Your assignment: From the line with "PS --> AR --> PP" to the last line of the data below, repeat every line exactly and add nothing.

####################

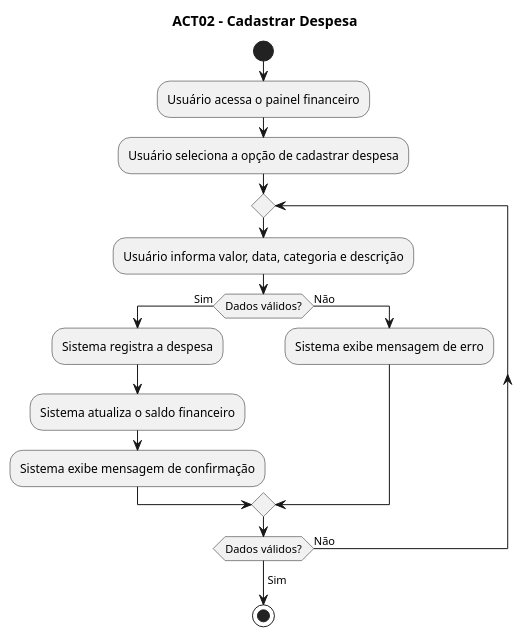
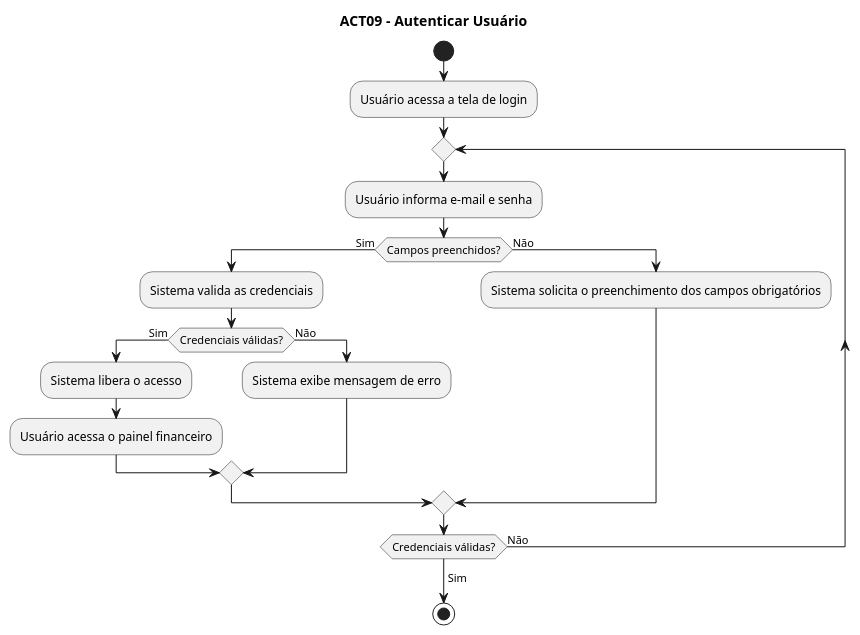
One commit to Nathan-Edu/Financa-Facil changed the diagram in docs/modelagem/atividades/cadastrar-despesa.puml. Above: the diagram before and after it, drawn with PlantUML.

Commit message:
Refactor flow for user authentication process

```diff
--- a/docs/modelagem/atividades/cadastrar-despesa.puml
+++ b/docs/modelagem/atividades/cadastrar-despesa.puml
@@ -1,26 +1,31 @@
 @startuml
 
-title ACT02 - Cadastrar Despesa
+title ACT09 - Autenticar Usuário
 
 start
 
-:Usuário acessa o painel financeiro;
-:Usuário seleciona a opção de cadastrar despesa;
+:Usuário acessa a tela de login;
 
 repeat
-  :Usuário informa valor, data, categoria e descrição;
+  :Usuário informa e-mail e senha;
 
-  if (Dados válidos?) then (Sim)
-    :Sistema registra a despesa;
-    :Sistema atualiza o saldo financeiro;
-    :Sistema exibe mensagem de confirmação;
+  if (Campos preenchidos?) then (Sim)
+    :Sistema valida as credenciais;
+
+    if (Credenciais válidas?) then (Sim)
+      :Sistema libera o acesso;
+      :Usuário acessa o painel financeiro;
+    else (Não)
+      :Sistema exibe mensagem de erro;
+    endif
+
   else (Não)
-    :Sistema exibe mensagem de erro;
+    :Sistema solicita o preenchimento dos campos obrigatórios;
   endif
 
-repeat while (Dados válidos?) is (Não)
+repeat while (Credenciais válidas?) is (Não)
 -> Sim;
 
 stop
 
 @enduml
```
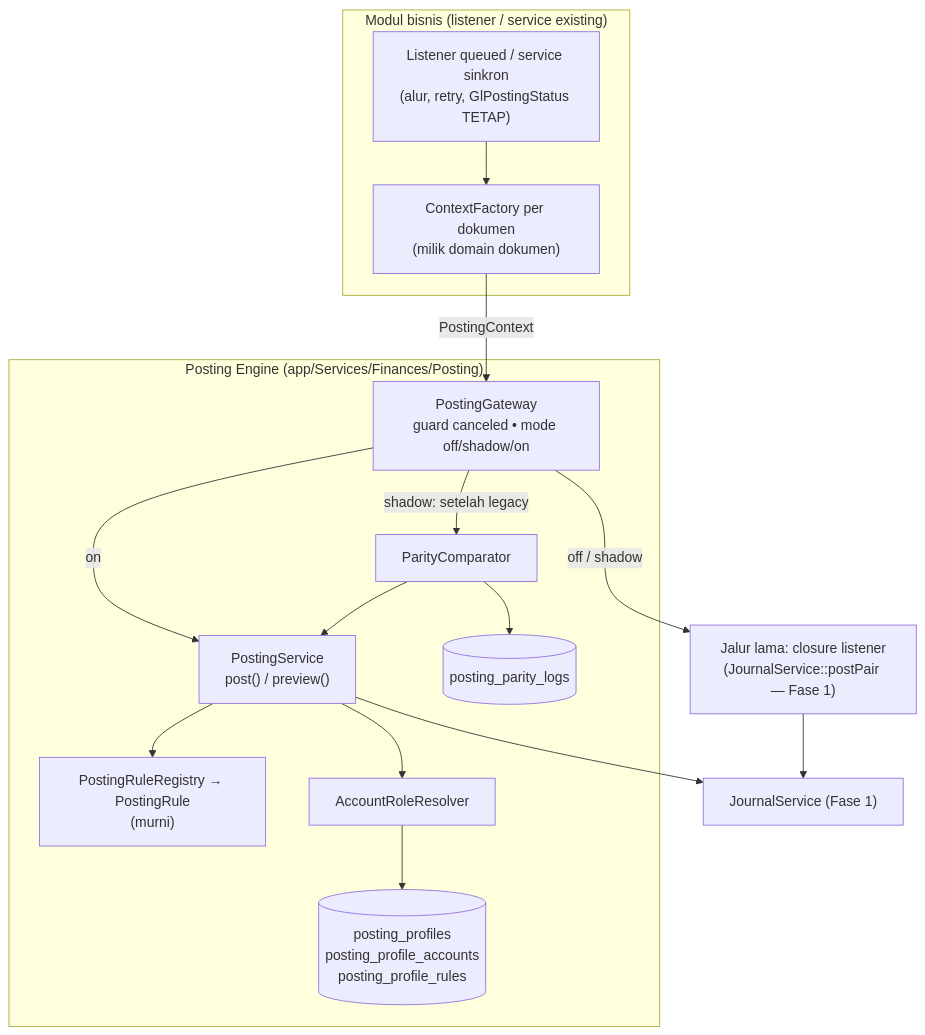
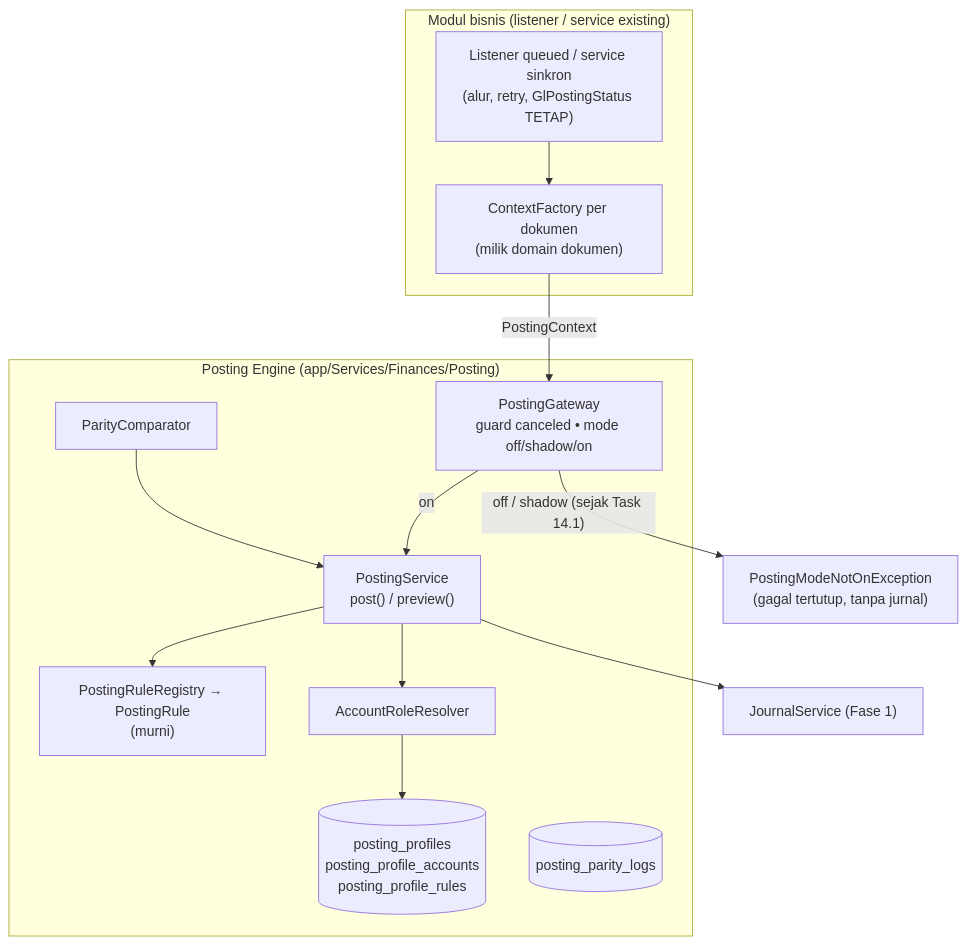
Before and after one commit to RimbunCode/erp_pataya: the diagram in .kiro/specs/finance-p2-posting-engine/design.md, drawn with Mermaid. The commit also changed other lines of this file and 65 other files, not shown here.

First line of the commit message:
feat(finance-p2): Task 14.1 matikan legacy_account_fallback dan hapus closure legacy

````diff
--- a/.kiro/specs/finance-p2-posting-engine/design.md
+++ b/.kiro/specs/finance-p2-posting-engine/design.md
@@ -25,26 +25,24 @@
 ```mermaid
 flowchart TD
     subgraph MOD["Modul bisnis (listener / service existing)"]
         LF["ContextFactory per dokumen<br/>(milik domain dokumen)"]
         LN["Listener queued / service sinkron<br/>(alur, retry, GlPostingStatus TETAP)"]
     end
     LN --> LF
     LF -->|PostingContext| GW
     subgraph ENG["Posting Engine (app/Services/Finances/Posting)"]
         GW["PostingGateway<br/>guard canceled • mode off/shadow/on"]
         PS["PostingService<br/>post() / preview()"]
         RR["PostingRuleRegistry → PostingRule<br/>(murni)"]
         AR["AccountRoleResolver"]
         PP[("posting_profiles<br/>posting_profile_accounts<br/>posting_profile_rules")]
         CMP["ParityComparator"]
         PL[("posting_parity_logs")]
         GW -->|on| PS
-        GW -->|shadow: setelah legacy| CMP --> PL
         CMP --> PS
         PS --> RR
         PS --> AR --> PP
     end
-    GW -->|off / shadow| LEG["Jalur lama: closure listener<br/>(JournalService::postPair — Fase 1)"]
+    GW -->|"off / shadow (sejak Task 14.1)"| FAIL["PostingModeNotOnException<br/>(gagal tertutup, tanpa jurnal)"]
     PS --> JS["JournalService (Fase 1)"]
-    LEG --> JS
 ```
````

####################

Answer to the problem:
         PS --> AR --> PP
     end
-    GW -->|off / shadow| LEG["Jalur lama: closure listener<br/>(JournalService::postPair — Fase 1)"]
+    GW -->|"off / shadow (sejak Task 14.1)"| FAIL["PostingModeNotOnException<br/>(gagal tertutup, tanpa jurnal)"]
     PS --> JS["JournalService (Fase 1)"]
-    LEG --> JS
 ```
````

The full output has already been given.